Change detection data:
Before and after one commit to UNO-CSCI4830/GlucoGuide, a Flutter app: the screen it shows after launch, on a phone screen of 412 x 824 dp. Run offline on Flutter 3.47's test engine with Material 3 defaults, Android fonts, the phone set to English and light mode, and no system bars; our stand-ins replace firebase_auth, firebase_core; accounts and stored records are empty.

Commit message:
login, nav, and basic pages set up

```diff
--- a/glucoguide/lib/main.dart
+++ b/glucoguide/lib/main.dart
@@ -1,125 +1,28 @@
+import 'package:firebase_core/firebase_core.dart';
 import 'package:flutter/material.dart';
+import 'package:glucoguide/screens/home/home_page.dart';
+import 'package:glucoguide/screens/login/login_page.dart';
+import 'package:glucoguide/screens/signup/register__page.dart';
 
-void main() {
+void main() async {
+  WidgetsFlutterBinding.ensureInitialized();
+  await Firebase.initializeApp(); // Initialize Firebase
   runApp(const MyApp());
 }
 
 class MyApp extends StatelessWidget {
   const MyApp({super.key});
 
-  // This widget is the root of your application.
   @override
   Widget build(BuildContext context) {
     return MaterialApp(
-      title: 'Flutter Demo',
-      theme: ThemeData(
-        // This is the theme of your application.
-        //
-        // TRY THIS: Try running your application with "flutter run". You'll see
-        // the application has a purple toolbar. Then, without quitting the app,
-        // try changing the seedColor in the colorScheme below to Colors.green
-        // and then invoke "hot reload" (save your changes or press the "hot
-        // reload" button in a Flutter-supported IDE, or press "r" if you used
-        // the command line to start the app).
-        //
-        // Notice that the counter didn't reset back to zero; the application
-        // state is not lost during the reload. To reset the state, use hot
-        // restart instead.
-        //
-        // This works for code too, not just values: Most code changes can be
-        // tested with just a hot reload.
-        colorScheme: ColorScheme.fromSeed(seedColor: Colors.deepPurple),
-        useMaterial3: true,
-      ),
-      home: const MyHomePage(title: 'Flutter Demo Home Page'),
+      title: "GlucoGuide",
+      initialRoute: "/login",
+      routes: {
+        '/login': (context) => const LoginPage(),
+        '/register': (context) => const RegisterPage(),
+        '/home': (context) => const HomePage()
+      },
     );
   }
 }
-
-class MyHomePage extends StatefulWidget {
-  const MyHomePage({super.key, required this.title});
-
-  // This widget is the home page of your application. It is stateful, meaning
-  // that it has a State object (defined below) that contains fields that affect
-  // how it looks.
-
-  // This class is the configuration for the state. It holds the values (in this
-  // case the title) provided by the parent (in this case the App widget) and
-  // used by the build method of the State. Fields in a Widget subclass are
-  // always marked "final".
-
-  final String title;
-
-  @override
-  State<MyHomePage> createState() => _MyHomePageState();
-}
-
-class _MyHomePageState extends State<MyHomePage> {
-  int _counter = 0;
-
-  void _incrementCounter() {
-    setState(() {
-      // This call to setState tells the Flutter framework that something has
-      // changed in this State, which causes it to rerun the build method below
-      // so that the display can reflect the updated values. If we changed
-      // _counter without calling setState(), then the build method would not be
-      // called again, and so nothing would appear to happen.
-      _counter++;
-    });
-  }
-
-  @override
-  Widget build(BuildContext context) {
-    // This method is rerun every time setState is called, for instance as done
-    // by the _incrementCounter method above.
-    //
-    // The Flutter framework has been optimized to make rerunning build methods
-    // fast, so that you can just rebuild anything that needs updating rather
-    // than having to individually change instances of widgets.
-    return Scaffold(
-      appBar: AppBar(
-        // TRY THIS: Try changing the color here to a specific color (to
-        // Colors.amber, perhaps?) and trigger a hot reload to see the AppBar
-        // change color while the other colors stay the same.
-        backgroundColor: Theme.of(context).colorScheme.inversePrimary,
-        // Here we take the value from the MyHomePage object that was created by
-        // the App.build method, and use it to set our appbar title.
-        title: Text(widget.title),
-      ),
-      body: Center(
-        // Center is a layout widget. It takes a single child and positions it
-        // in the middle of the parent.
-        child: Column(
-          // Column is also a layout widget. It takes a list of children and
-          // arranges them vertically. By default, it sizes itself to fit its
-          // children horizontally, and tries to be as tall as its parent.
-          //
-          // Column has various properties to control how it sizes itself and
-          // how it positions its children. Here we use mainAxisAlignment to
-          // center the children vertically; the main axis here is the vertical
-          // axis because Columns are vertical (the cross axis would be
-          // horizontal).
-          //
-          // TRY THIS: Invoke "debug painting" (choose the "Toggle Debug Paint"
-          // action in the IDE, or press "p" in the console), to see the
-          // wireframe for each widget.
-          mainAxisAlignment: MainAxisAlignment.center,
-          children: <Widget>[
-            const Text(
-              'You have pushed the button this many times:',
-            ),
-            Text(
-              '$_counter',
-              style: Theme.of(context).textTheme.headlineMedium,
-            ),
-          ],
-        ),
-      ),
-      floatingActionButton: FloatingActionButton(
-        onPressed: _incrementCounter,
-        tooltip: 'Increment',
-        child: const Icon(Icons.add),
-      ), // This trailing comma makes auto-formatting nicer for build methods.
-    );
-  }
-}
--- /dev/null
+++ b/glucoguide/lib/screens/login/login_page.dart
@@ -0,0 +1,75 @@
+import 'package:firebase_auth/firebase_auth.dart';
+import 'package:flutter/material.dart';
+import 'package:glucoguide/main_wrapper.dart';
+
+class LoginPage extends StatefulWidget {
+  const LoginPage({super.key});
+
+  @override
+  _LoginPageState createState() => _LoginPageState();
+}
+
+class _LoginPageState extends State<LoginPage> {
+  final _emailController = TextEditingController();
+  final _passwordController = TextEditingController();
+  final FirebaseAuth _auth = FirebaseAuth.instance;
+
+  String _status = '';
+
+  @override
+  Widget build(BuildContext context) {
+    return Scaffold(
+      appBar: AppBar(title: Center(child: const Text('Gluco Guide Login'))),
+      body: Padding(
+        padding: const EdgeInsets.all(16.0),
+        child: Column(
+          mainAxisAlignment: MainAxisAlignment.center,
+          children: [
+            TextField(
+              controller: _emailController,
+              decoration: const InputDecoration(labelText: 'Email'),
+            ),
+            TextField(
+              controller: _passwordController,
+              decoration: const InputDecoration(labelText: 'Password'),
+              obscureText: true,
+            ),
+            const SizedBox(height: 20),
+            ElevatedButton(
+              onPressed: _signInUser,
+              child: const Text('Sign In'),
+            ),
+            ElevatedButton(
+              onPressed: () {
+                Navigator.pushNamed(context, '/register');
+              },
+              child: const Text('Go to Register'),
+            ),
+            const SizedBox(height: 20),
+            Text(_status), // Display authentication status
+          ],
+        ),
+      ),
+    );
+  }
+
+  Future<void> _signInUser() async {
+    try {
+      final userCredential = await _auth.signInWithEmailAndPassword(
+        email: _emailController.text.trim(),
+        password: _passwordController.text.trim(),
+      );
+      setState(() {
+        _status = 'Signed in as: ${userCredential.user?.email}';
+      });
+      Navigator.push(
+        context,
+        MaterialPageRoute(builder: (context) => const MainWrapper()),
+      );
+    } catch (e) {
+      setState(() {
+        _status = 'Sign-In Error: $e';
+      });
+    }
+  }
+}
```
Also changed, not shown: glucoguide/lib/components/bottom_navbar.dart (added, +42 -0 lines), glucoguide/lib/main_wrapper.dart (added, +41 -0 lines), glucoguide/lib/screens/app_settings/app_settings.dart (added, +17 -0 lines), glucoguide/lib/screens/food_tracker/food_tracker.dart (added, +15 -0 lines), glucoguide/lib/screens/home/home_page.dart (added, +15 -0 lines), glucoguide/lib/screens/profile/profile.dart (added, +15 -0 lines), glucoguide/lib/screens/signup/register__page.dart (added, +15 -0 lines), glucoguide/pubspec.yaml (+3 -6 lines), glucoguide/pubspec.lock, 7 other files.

▶ [Exercise prompt] The result should be every line that contains "void", copied from the entries.

▶ [Output for this task]
-void main() {
+void main() async {
-  void _incrementCounter() {
+  Future<void> _signInUser() async {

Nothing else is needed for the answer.